Current trend in concrete research is towards finding materials that can partially or fully replace cement. However, too much emphasis is given to compressive strength as the quality index; with little or no consideration given to durability property. The concrete can be strong but not durable especially when it is subjected to chemical aggressive environments. This research therefore assessed the durability characteristics of Portland/cement volcanic ash concrete exposed to chemically aggressive environments. Preliminary tests of the different properties of materials used for this research were carried out. The concrete samples were prepared using 5% and 10% volcanic ash replacements and nominal mix of 1:2:4 with a 0.5 w/c ratio. Cube mould of size 100mm x 100mm x100mm and cylinder mould of size 200mm x 100mm were used to cast a total of 405 concrete samples. Out of the 405 samples, 162 cubes were used to assess compressive strength test while 162 cylinders were used to determine the tensile strength by the split tensile method. The specimens were cured in H2O, MgSO4 and H2SO4 and tested at 7, 14, 21, 28, 56 and 90 days. Another set of 81 concrete cube samples were also produced and cured in the same curing media for test on abrasion resistance and water absorption test at 28, 56 and 90 days of age. The results show increase in compressive strength of about 8.68% for concrete samples with 10% volcanic ash replacements than 0% replacements cured in normal environment (H2O) at 28 days. A decrease in compressive strength of about 15.02% was observed for concrete samples with 0% volcanic ash replacements than 10% replacements cured in MgSO4 at 28 days. Also concrete samples with 0% volcanic ash replacements cured in H2SO4 withstood the medium better than the samples with 10% volcanic ash replacements as indicated by 12.78% increase in compressive strength at 28 days. Concrete samples made with 10% volcanic ash replacements have high resistance to abrasion and less sorptivity than 0% volcanic ash replacements in both normal and chemically aggressive environments at 90 days. In conclusion Miango JP 3 is a pozzolanic material having satisfied the requirement of ASTM C618-05. Therefore it was recommended to be used to produce a strong, dense and durable concrete which can be used both in normal and chemically aggressive environments.
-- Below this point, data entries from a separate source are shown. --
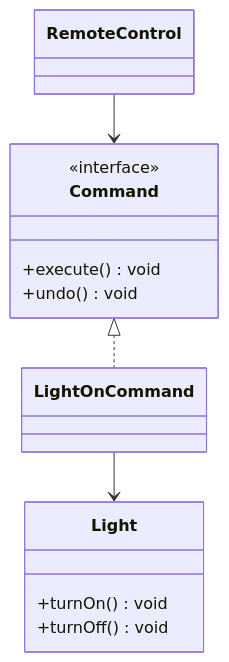
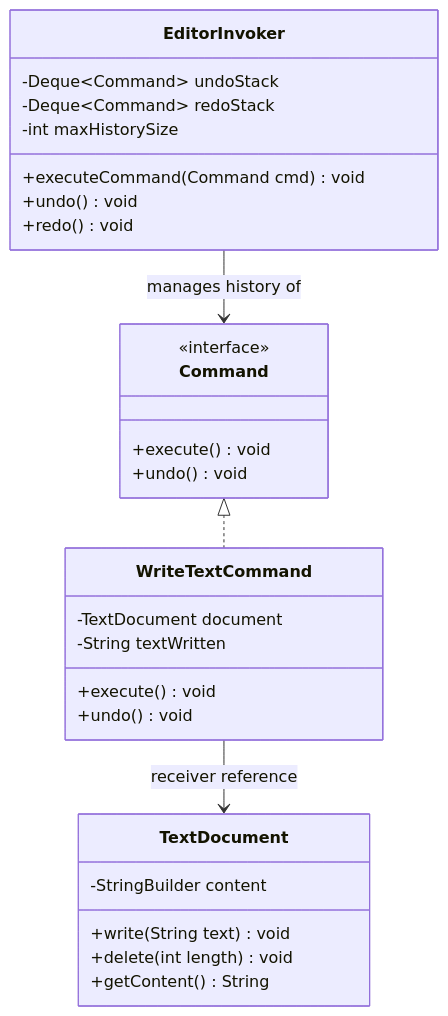
The first of 2 diagrams in low-level-design/concepts/10-command-pattern.md (gp330841/interview), drawn with Mermaid before and after one commit. The commit also changed other lines of this file and 66 other files, not shown here.

````diff
--- a/low-level-design/concepts/10-command-pattern.md
+++ b/low-level-design/concepts/10-command-pattern.md
@@ -9,15 +29,32 @@
 ```mermaid
 classDiagram
-    RemoteControl --> Command
-    Command <|.. LightOnCommand
-    LightOnCommand --> Light
+    direction TB
     class Command {
         <<interface>>
         +execute() void
         +undo() void
     }
-    class Light {
-        +turnOn() void
-        +turnOff() void
+    class WriteTextCommand {
+        -TextDocument document
+        -String textWritten
+        +execute() void
+        +undo() void
     }
+    class TextDocument {
+        -StringBuilder content
+        +write(String text) void
+        +delete(int length) void
+        +getContent() String
+    }
+    class EditorInvoker {
+        -Deque~Command~ undoStack
+        -Deque~Command~ redoStack
+        -int maxHistorySize
+        +executeCommand(Command cmd) void
+        +undo() void
+        +redo() void
+    }
+    EditorInvoker --> Command : manages history of
+    WriteTextCommand --> TextDocument : receiver reference
+    Command <|.. WriteTextCommand
 ```
````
1.1 Background of the Study
Concrete was first used as a structural material during the nineteenth century when Portland cement was discovered in Portland England (Yasin et al., 2012). According to Lappiatt and Ahmad (2004) in Shoubi et al.,(2013) it was estimated that the concrete industries throughout the world produces annually about 12 billion tons of concrete and uses about 1.6 billion tons of Portland cement. Thus on average, approximately 1 ton of concrete is produced each year for every human being in the world. Harley (2007) noted that the amount of concrete used in construction industries around the world is more than double that of the total of all other building materials, including wood, steel, plastic and aluminium. For this reason, concrete is the most widely used construction material and it is the second only to water as the most utilized substance all over the world. It has become most widely used due to the availability of its constituents, flexibility, strength, durability, impermeability etc. As a composite material it is commonly used in the construction of buildings and infrastructures. Merrit and Ricketts (2001) defined concrete as a mixture of Portland cement or any other hydraulic cement, fine aggregate, coarse aggregate and water, with or without admixtures.